Is Clean Coal an Oxymoron?
Even though coal is the dirtiest of all fossil fuels – when burned, it produces emissions that contribute to global warming, create acid rain and pollute water – it generates half of the electricity in the United States and will likely continue to do so as long as it’s cheap and plentiful according to the Energy Information Administration. Yet with all of the, ahem, hot air that has been blown forth around alternative energy sources like nuclear, hydropower and biofuels, one would think that coal is losing steam. Well, hold onto your mining helmets because a nifty, little idea called clean coal technology is gaining traction and looks to support America’s addiction to coal.
Most of us have heard the term “clean coal” bandied about by politicians and environmental activists as a realistic means to reduce carbon emissions. But what does this mean exactly? Are we talking about literally giving regular, sooty coal a bubble bath before it’s burned, steamed and flambéed into useable and much cleaner energy? Yes and no. Yes, in that clean coal seeks to reduce harsh environmental effects by using multiple technologies to clean and contain its emissions. No, because it appears that clean coal still leaves behind a hefty carbon footprint.
And therein lies the “insidious” oxymoron of the term clean coal, according to 2008 article published by The Washington Post that is still very relevant today. Here’s an excerpt from that article, “Clean Coal, Don’t Try to Shovel That”:
With the imaginary vocabulary of “clean coal,” too many Democrats and Republicans, as well as a surprising number of environmentalists, have forgotten the dirty realities of extracting coal from the earth. Pummeled by warnings that global warming is triggering the apocalypse, Americans have fallen for the ruse of futuristic science that is clean coal. And in the meantime, swaths of the country are being destroyed before our eyes.
The Washington Post article doesn’t dive deep into the potential of clean coal technology, and instead, reminds us that above all, “strip mining and underground coal mining remain the dirtiest and most destructive ways of making energy.” Here’s how they break it down:
- More than 104,000 miners in America have died in coal mines since 1900.
- Twice as many have died from black lung disease.
- Dangerous pollutants, including mercury, filter into our air and water.
- The injuries and deaths caused by overburdened coal trucks are innumerable.
- Millions of acres across 36 states have been dynamited, torn and churned into bits.
- More than 60 percent of all coal mined in the United States today comes from strip mines.
Other news sources are a bit more pragmatic in their depiction of what really constitutes clean coal technology. A recent CBS News article for instance, provides insight into how coal can become cleaner. Currently, the cleanest coal plant in the United States is operated by Florida’s Tampa Electric. The company mixes the coal with water and oxygen which is converted into gas. The company’s president, John Ramil says this “gasifying” process removes pollutants like sulphur, nitrogen and soot, which virtually eliminates acid rain.

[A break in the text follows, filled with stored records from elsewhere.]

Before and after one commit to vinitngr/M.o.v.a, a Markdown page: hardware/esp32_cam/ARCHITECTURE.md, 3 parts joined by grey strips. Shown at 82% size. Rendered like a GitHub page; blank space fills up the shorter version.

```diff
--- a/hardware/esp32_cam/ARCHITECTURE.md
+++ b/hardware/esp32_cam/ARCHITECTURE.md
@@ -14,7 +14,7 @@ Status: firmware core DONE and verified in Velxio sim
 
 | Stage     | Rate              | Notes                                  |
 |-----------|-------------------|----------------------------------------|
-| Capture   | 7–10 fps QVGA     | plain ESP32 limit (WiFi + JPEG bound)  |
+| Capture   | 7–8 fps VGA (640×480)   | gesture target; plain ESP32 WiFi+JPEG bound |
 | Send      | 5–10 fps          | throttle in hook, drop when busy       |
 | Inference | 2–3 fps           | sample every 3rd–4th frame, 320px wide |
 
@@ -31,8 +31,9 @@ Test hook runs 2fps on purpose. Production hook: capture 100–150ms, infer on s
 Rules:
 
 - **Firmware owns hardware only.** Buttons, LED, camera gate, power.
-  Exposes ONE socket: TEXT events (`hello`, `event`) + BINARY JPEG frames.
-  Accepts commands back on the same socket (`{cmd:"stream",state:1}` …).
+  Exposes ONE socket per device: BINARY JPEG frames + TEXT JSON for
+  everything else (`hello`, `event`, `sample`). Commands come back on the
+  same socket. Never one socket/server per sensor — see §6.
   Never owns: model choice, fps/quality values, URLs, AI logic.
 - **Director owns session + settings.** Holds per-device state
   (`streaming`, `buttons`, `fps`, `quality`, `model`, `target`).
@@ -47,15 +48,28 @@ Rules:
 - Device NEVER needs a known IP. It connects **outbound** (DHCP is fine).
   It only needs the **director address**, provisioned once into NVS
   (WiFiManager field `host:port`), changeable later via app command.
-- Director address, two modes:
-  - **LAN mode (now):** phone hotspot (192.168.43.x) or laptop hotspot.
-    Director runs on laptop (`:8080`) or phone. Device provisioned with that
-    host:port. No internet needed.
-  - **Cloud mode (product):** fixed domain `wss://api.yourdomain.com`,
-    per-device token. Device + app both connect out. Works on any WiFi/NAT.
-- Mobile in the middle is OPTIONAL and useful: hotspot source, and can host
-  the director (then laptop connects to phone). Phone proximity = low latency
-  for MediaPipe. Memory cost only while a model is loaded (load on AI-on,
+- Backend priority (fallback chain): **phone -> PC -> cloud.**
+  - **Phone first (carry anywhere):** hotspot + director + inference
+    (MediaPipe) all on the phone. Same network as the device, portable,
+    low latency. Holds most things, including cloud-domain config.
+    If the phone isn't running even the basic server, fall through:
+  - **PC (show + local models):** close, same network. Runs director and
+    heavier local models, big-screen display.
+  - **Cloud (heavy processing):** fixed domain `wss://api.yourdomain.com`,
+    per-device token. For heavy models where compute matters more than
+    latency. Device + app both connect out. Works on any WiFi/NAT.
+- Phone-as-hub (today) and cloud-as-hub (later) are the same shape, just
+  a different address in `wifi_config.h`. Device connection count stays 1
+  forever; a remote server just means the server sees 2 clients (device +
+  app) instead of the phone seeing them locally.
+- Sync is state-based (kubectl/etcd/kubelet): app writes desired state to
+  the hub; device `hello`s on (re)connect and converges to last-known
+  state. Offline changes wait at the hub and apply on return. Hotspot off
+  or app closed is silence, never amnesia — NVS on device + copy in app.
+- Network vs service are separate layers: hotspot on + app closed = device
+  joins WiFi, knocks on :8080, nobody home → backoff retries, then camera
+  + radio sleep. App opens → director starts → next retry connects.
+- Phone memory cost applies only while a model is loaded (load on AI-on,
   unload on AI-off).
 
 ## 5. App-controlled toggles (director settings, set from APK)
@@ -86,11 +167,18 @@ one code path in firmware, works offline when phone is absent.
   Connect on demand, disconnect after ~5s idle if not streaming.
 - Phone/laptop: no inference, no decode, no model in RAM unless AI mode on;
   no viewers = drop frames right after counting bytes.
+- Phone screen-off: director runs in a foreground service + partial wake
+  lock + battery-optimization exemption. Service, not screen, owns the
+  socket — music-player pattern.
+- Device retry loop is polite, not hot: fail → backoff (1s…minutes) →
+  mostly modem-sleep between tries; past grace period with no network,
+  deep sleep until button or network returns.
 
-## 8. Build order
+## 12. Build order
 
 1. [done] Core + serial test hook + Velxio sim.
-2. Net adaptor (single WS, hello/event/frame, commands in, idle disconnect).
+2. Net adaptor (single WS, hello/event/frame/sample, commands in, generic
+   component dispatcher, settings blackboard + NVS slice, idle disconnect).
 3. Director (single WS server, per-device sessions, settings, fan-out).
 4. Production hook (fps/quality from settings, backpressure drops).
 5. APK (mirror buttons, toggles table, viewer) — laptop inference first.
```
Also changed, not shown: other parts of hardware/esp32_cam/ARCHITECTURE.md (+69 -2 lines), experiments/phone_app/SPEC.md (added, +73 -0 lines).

But not so fast, according to John Hansen, NASA’s expert on global warming who says all coal plants, even Tampa Electric’s plant, still emit millions of tons of carbon dioxide – the most threatening greenhouse gas.
“There is no coal plant that captures the carbon dioxide and that’s the major long-term pollutant,” says Hansen.
As more clean coal proponents become hip to Hansen’s findings, a new idea is under way whereby most of the carbon dioxide from coal is captured and stored underground. Here’s more from the CBS News article:
The idea is called “capture and sequester,” and a global race is on to learn how it should be done. One Norwegian firm is storing tons of carbon dioxide in rock caves beneath the North Sea. America’s efforts to sequester carbon have stalled. The Department of Energy planned to fund a plant, but pulled all funding when the price grew too high.
And now, the failure to solve the carbon dioxide problem is a threat to coal itself. In the last five years, at least 63 coal-fired power plants have been scrapped or defeated by public opposition. Enter the American Coalition for Clean Coal Electricity (ACCCE) a non-profit organization that looks to debunk the myths and confusion around clean coal technology and perhaps help keep the coal industry alive in the coming years. The ACCCE’s recent battle arrived in a public statement in response to the latest National Resource Defense Council (NRDC)-funded study citing supposed risks to consumers resulting from coal-fueled power plant expansion. Here’s what the ACCCE had to say in a recent press announcement:
“ACCCE disagrees with the NRDC’s assessment regarding the future of advanced technologies to capture and store CO2. To date, the coal-fueled electricity sector has commercially deployed technologies to reduce emissions by more than 30 percent even as the use of coal to generate electricity has tripled to meet growing energy demand. This progress gives every reason to be optimistic about meeting the challenge of reducing greenhouse gas emissions, while at the same time, using domestic energy resources to meet growing energy needs and keeping energy costs affordable for American families and businesses.”
What are your thoughts? Is clean coal an “insidious oxymoron” or a viable means to reduce harmful emissions?